The first thing we did when we set foot outdoors was clean up the front yard, taking it from views like this to more like this, and removing a half-barrel, a toilet and two cattle troughs along the way, all of which were being used as planters in the tiny space. (We haven't done much of anything with the front since cleaning it up—we'll be coming back to it this fall, lower backs willing.) We did love the troughs, though, so we relocated them outside the back gate, in the alley, where they greet us as we come and go from the house and, we hope, amuse the city workers across the alley. Because of its location, we've taken to calling it the secret cactus garden. We're inordinately enamored of it, perhaps because it was the first mark we made on the exterior.
The morning glory was one of the things I fell in love with when we came to see the house (the other being the angel's trumpet outside the bedroom window). I'm a sucker for a morning glory.
(Please excuse the pile of concrete remnants—the result of demolition in our little parking bay. It's gone now.)
This lovely prune tree (Prunus domestica 'Sugar,' as it happens) is a good emblem of what's going on in our backyard. Had you visited the garden as we bought it, you never would have seen this tree. Like everything else, it was lost in a roiling sea of plants. In this case, it was growing up through the middle of an elm sucker that was approximately the size of the neighbor's garage (which is the structure you see here, behind the tree). In addition to the engulfing elm, it was surrounded my numerous additional fruit tree saplings, none with enough room to grow, some without enough sunlight.

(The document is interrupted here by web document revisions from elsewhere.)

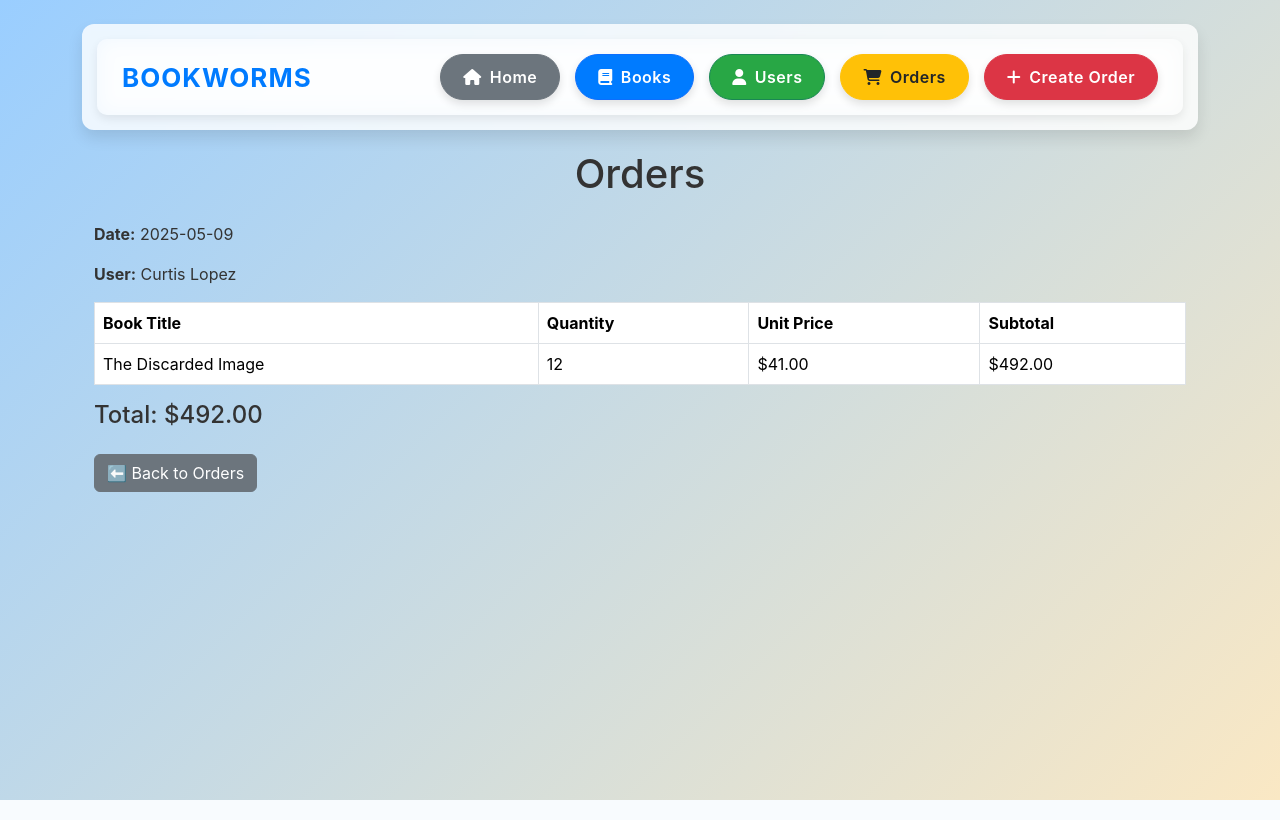
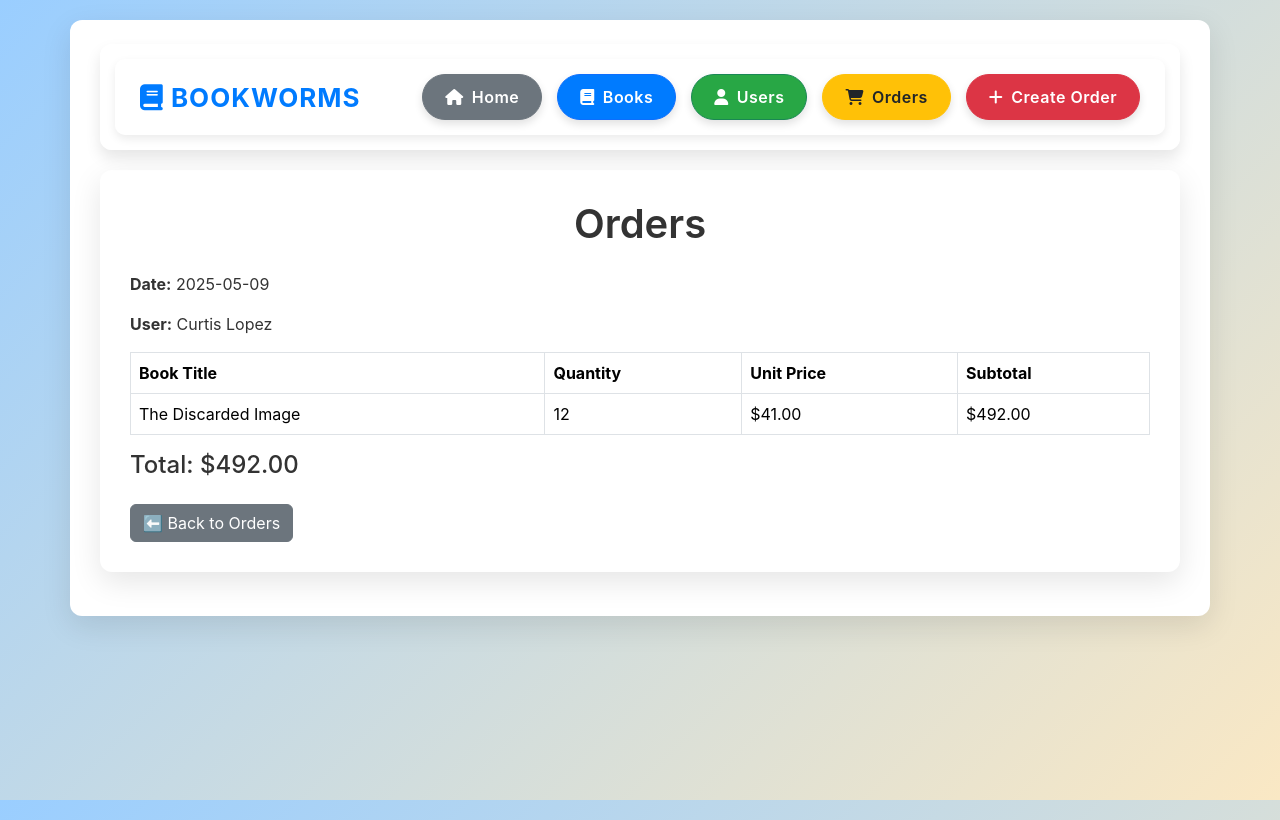
Before and after one commit to Kylea4708/Agile-Project-2025, a Flask app: page /orders/1 in a window 1280 px wide. Run offline with Flask 3, Linux system fonts and the light colour scheme; data comes from the database, SQL or seed files in the repository.

Commit message:
added more style enhancement to the navbar and the container div

```diff
--- a/Project/templates/base.html
+++ b/Project/templates/base.html
@@ -22,13 +22,13 @@
             margin-bottom: 20px;
             text-align: center;
             border-radius: 12px;
-            box-shadow: 0px 8px 15px rgba(0,0,0,0.1) ;
+            box-shadow: 0px 8px 15px rgba(0, 0, 0, 0.1);
             backdrop-filter: blur(5px);
             transition: all 0.3s ease;
         }
 
         main:hover {
-            box-shadow: 0px 10px 20px rgba(0,0,0,0.15);
+            box-shadow: 0px 10px 20px rgba(0, 0, 0, 0.15);
             transform: translateY(-3px);
         }
 
@@ -56,6 +56,7 @@
             text-shadow: 0 0 15px rgba(0, 123, 255, 0.5);
             transform: scale(1.05);
         }
+
         .navbar-links {
             display: flex;
             flex-wrap: wrap;
@@ -108,10 +109,12 @@
             content: "\f067";
         }
 
+        /* Secondary Styling for Buttons */
         .navbar-links a:hover {
             transform: translateY(-3px) scale(1.05);
             box-shadow: 0 6px 12px rgba(0, 0, 0, 0.2);
         }
+
         .navbar-links a.btn-secondary {
             background-color: #6c757d;
         }
@@ -133,7 +136,24 @@
             background-color: #dc3545;
         }
 
+        .container {
+            background-color: white;
+            padding: 30px;
+            border-radius: 12px;
+            box-shadow: 0 10px 30px rgba(0, 0, 0, 0.1);
+            margin-top: 20px;
+            margin-bottom: 20px;
+            transition: all 0.3s ease;
+        }
 
+        .container:hover {
+            box-shadow: 0 15px 35px rgba(0, 0, 0, 0.15);
+        }
+
+        h1 {
+            color: #333;
+            font-weight: 600;
+        }
     </style>
 </head>
 
@@ -141,7 +161,7 @@
     <div class="container py-4">
         <main>
             <div class="navbar">
-        <div class="brand">Bookworms</div>
+                <div class="brand"><i class="fa-solid fa-book"></i>  Bookworms</div>
                 <div class="navbar-links">
                     <a href="{{ url_for('home') }}" class="btn btn-secondary">Home</a>
                     <a href="{{ url_for('books') }}" class="btn btn-primary">Books</a>
```
Lines whose indentation alone changed are shown as unchanged.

And at its feet was an incredible tangle of groundcovers and weeds, growing up through a crazy mosaic of rocks and brick remnants and so on. What we've been doing back there for a couple of months now is clearing it all away, saving only those few trees (and a plant or two) that are worth saving, ensuring that they're well-placed and can get what they need to thrive.
We've sent five trees to Kent and RJ's new house and taken four truckloads to the yardwaste dropoff, in addition to hauling hundreds of bricks, river rocks, large stones, and pavers in a variety of sizes and shapes—the result of which is what looks like our own little landscaping supply, under the deck and alongside Bob's studio.
I'll try not to bore you with too many 'before' pictures or the whole exhausting (thrilling) process, apart from what I've just said, but at this point the canvas is blank and under preparation for what is to come.
I had the best of intentions back in November when I started this blog — the intent to provide imagery (and a small amount of narrative, if I can control myself) for those farflung friends and family curious about all the work we're doing on this old house we bought last August. Unfortunately, we spend every spare minute doing all kinds of hard work on this old house we bought last August, which hasn't left me much time or energy for populating the blog. But my determination is renewed.
I know it'd be nice if I started with all the interior work, which is what we were focused on from the minute we took possession until sometime late this spring, but since then our attention has turned outward — we've begun the extensive and laborious reclamation of the yard — so that's where I'm bound to begin. I promise to add thoughts and pics on the interior soon. Suffice to say: We've painted everything white.
Now, about this garden ...